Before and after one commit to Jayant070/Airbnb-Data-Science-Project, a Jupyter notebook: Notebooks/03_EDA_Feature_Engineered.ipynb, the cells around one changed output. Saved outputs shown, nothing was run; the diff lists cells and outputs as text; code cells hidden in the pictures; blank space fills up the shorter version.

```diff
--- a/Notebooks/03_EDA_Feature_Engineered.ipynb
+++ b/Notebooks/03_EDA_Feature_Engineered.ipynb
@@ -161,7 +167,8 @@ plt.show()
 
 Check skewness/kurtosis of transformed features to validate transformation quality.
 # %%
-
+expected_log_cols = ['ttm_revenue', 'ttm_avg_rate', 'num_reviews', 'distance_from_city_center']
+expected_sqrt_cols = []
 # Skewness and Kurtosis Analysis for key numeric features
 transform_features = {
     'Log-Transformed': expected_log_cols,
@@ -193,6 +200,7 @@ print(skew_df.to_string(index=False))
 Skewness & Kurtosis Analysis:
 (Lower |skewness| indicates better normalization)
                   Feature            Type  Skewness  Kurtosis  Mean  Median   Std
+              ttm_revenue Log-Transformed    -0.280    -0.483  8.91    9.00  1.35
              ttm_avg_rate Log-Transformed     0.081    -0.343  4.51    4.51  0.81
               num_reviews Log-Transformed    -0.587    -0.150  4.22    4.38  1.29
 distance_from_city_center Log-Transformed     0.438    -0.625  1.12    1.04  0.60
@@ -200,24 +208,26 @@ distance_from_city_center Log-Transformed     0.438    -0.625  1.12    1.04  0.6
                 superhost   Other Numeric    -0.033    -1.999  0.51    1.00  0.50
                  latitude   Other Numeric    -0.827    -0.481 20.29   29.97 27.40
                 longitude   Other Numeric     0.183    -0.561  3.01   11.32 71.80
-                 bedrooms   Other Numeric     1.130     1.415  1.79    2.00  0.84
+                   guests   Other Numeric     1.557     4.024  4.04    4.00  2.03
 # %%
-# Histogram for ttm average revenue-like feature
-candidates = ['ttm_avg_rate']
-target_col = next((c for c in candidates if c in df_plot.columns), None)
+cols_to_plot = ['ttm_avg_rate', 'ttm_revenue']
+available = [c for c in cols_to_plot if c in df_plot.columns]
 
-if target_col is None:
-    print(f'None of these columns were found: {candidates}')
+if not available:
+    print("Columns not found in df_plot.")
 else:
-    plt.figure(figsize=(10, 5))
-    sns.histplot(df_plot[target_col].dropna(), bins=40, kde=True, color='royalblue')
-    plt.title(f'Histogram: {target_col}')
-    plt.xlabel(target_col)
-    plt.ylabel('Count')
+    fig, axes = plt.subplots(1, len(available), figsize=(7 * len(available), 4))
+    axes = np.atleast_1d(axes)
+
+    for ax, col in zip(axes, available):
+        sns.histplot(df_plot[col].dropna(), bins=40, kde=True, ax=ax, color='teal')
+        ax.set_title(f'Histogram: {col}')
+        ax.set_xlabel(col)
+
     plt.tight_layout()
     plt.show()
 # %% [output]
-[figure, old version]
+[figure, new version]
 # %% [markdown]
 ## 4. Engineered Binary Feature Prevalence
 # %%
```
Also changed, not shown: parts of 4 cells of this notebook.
+ + + + + + +
→ **EXERCISE PROMPT**: Please quote the data above in full, with no line missing.

→ **EXERCISE RESULT**:
Before and after one commit to Jayant070/Airbnb-Data-Science-Project, a Jupyter notebook: Notebooks/03_EDA_Feature_Engineered.ipynb, the cells around one changed output. Saved outputs shown, nothing was run; the diff lists cells and outputs as text; code cells hidden in the pictures; blank space fills up the shorter version.

```diff
--- a/Notebooks/03_EDA_Feature_Engineered.ipynb
+++ b/Notebooks/03_EDA_Feature_Engineered.ipynb
@@ -161,7 +167,8 @@ plt.show()
 
 Check skewness/kurtosis of transformed features to validate transformation quality.
 # %%
-
+expected_log_cols = ['ttm_revenue', 'ttm_avg_rate', 'num_reviews', 'distance_from_city_center']
+expected_sqrt_cols = []
 # Skewness and Kurtosis Analysis for key numeric features
 transform_features = {
     'Log-Transformed': expected_log_cols,
@@ -193,6 +200,7 @@ print(skew_df.to_string(index=False))
 Skewness & Kurtosis Analysis:
 (Lower |skewness| indicates better normalization)
                   Feature            Type  Skewness  Kurtosis  Mean  Median   Std
+              ttm_revenue Log-Transformed    -0.280    -0.483  8.91    9.00  1.35
              ttm_avg_rate Log-Transformed     0.081    -0.343  4.51    4.51  0.81
               num_reviews Log-Transformed    -0.587    -0.150  4.22    4.38  1.29
 distance_from_city_center Log-Transformed     0.438    -0.625  1.12    1.04  0.60
@@ -200,24 +208,26 @@ distance_from_city_center Log-Transformed     0.438    -0.625  1.12    1.04  0.6
                 superhost   Other Numeric    -0.033    -1.999  0.51    1.00  0.50
                  latitude   Other Numeric    -0.827    -0.481 20.29   29.97 27.40
                 longitude   Other Numeric     0.183    -0.561  3.01   11.32 71.80
-                 bedrooms   Other Numeric     1.130     1.415  1.79    2.00  0.84
+                   guests   Other Numeric     1.557     4.024  4.04    4.00  2.03
 # %%
-# Histogram for ttm average revenue-like feature
-candidates = ['ttm_avg_rate']
-target_col = next((c for c in candidates if c in df_plot.columns), None)
+cols_to_plot = ['ttm_avg_rate', 'ttm_revenue']
+available = [c for c in cols_to_plot if c in df_plot.columns]
 
-if target_col is None:
-    print(f'None of these columns were found: {candidates}')
+if not available:
+    print("Columns not found in df_plot.")
 else:
-    plt.figure(figsize=(10, 5))
-    sns.histplot(df_plot[target_col].dropna(), bins=40, kde=True, color='royalblue')
-    plt.title(f'Histogram: {target_col}')
-    plt.xlabel(target_col)
-    plt.ylabel('Count')
+    fig, axes = plt.subplots(1, len(available), figsize=(7 * len(available), 4))
+    axes = np.atleast_1d(axes)
+
+    for ax, col in zip(axes, available):
+        sns.histplot(df_plot[col].dropna(), bins=40, kde=True, ax=ax, color='teal')
+        ax.set_title(f'Histogram: {col}')
+        ax.set_xlabel(col)
+
     plt.tight_layout()
     plt.show()
 # %% [output]
-[figure, old version]
+[figure, new version]
 # %% [markdown]
 ## 4. Engineered Binary Feature Prevalence
 # %%
```
Also changed, not shown: parts of 4 cells of this notebook.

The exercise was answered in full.